__PROVIDED RECORDS__:
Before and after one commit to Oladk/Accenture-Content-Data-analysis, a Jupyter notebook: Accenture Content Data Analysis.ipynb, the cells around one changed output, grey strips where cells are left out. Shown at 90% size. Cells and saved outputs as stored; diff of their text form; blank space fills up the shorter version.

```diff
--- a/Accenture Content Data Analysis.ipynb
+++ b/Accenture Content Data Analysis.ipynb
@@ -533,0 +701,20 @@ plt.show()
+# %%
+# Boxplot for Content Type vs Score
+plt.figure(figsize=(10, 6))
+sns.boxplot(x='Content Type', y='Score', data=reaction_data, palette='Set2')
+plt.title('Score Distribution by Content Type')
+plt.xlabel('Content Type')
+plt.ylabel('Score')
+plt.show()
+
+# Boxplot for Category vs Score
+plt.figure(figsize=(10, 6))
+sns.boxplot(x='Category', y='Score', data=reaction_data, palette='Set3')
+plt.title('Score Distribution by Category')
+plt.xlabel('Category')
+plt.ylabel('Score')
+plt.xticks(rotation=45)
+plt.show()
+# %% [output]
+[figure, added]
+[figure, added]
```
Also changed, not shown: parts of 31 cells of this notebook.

__ASSIGNMENT__: Read each line of the material, and wherever the word "Score" turns up, copy that line.

__SOLUTION TO THE PROBLEM__:
+# Boxplot for Content Type vs Score
+sns.boxplot(x='Content Type', y='Score', data=reaction_data, palette='Set2')
+plt.title('Score Distribution by Content Type')
+plt.ylabel('Score')
+# Boxplot for Category vs Score
+sns.boxplot(x='Category', y='Score', data=reaction_data, palette='Set3')
+plt.title('Score Distribution by Category')
+plt.ylabel('Score')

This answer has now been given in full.